What the task requires: Please reproduce the entries below exactly as they stand, but leave the pictures out.

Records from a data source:
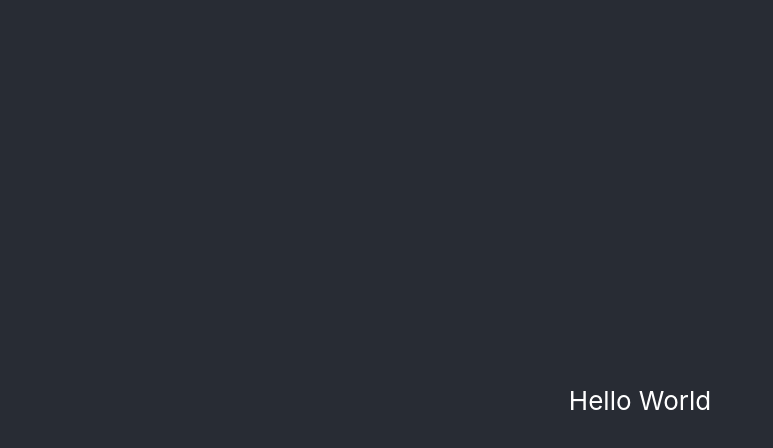
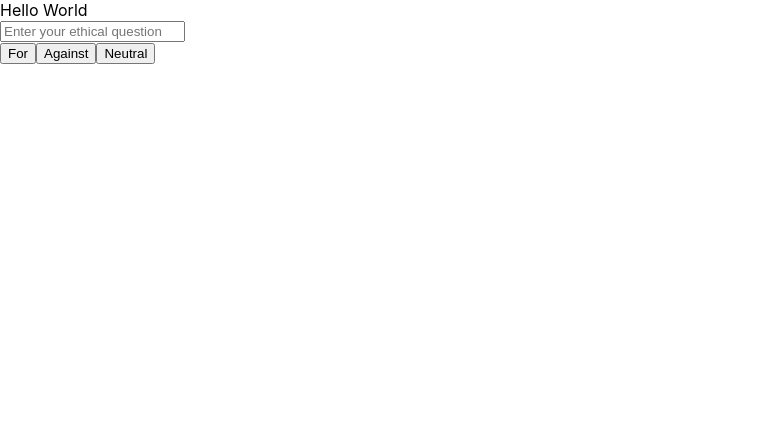
Before and after one commit to mingyao1/ethical-issues, a React (Create React App) app in the folder frontend/: page / in a window 1280 px wide. Shown: the top 448 px of the page, without its empty margins (0-773 px from the left). Built offline with nearby package versions, Linux system fonts and the light colour scheme.

Commit message:
question box

```diff
--- a/frontend/src/App.js
+++ b/frontend/src/App.js
@@ -1,12 +1,16 @@
 import logo from './logo.svg';
 import './App.css';
+import Question from './Question'
 
 function App() {
   return (
-    <div className="App">
-      <header className="App-header">
+    <div>
+      <header>
         Hello World
       </header>
+
+      <Question></Question>
+
     </div>
   );
 }
--- /dev/null
+++ b/frontend/src/Question.js
@@ -0,0 +1,35 @@
+import React, { useState } from "react"
+
+const Question = () => {
+
+    const [question, setQuestion] = useState('');
+    const [selectedOption, setSelectedOption] = useState('');
+    const [result, setResult] = useState('');
+
+    const handleOptionClick = (option) => {
+        // Replace this with logic to display actual results
+        setResult(`You selected: ${option}`);
+    };
+
+
+    return <>
+        <div className="question-input">
+            <input
+                type="text"
+                placeholder="Enter your ethical question"
+                value={question}
+                onChange= {(e) => setQuestion(e.target.value)}
+            />
+        </div>
+        <div className="options">
+            <button onClick={() => handleOptionClick('For')}>For</button>
+            <button onClick={() => handleOptionClick('Against')}>Against</button>
+            <button onClick={() => handleOptionClick('Neutral')}>Neutral</button>
+        </div>
+        <div className="result">
+            <p>{result}</p>
+        </div>
+    </>
+}
+
+export default Question
```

Reply:
Before and after one commit to mingyao1/ethical-issues, a React (Create React App) app in the folder frontend/: page / in a window 1280 px wide. Shown: the top 448 px of the page, without its empty margins (0-773 px from the left). Built offline with nearby package versions, Linux system fonts and the light colour scheme.

Commit message:
question box

```diff
--- a/frontend/src/App.js
+++ b/frontend/src/App.js
@@ -1,12 +1,16 @@
 import logo from './logo.svg';
 import './App.css';
+import Question from './Question'
 
 function App() {
   return (
-    <div className="App">
-      <header className="App-header">
+    <div>
+      <header>
         Hello World
       </header>
+
+      <Question></Question>
+
     </div>
   );
 }
--- /dev/null
+++ b/frontend/src/Question.js
@@ -0,0 +1,35 @@
+import React, { useState } from "react"
+
+const Question = () => {
+
+    const [question, setQuestion] = useState('');
+    const [selectedOption, setSelectedOption] = useState('');
+    const [result, setResult] = useState('');
+
+    const handleOptionClick = (option) => {
+        // Replace this with logic to display actual results
+        setResult(`You selected: ${option}`);
+    };
+
+
+    return <>
+        <div className="question-input">
+            <input
+                type="text"
+                placeholder="Enter your ethical question"
+                value={question}
+                onChange= {(e) => setQuestion(e.target.value)}
+            />
+        </div>
+        <div className="options">
+            <button onClick={() => handleOptionClick('For')}>For</button>
+            <button onClick={() => handleOptionClick('Against')}>Against</button>
+            <button onClick={() => handleOptionClick('Neutral')}>Neutral</button>
+        </div>
+        <div className="result">
+            <p>{result}</p>
+        </div>
+    </>
+}
+
+export default Question
```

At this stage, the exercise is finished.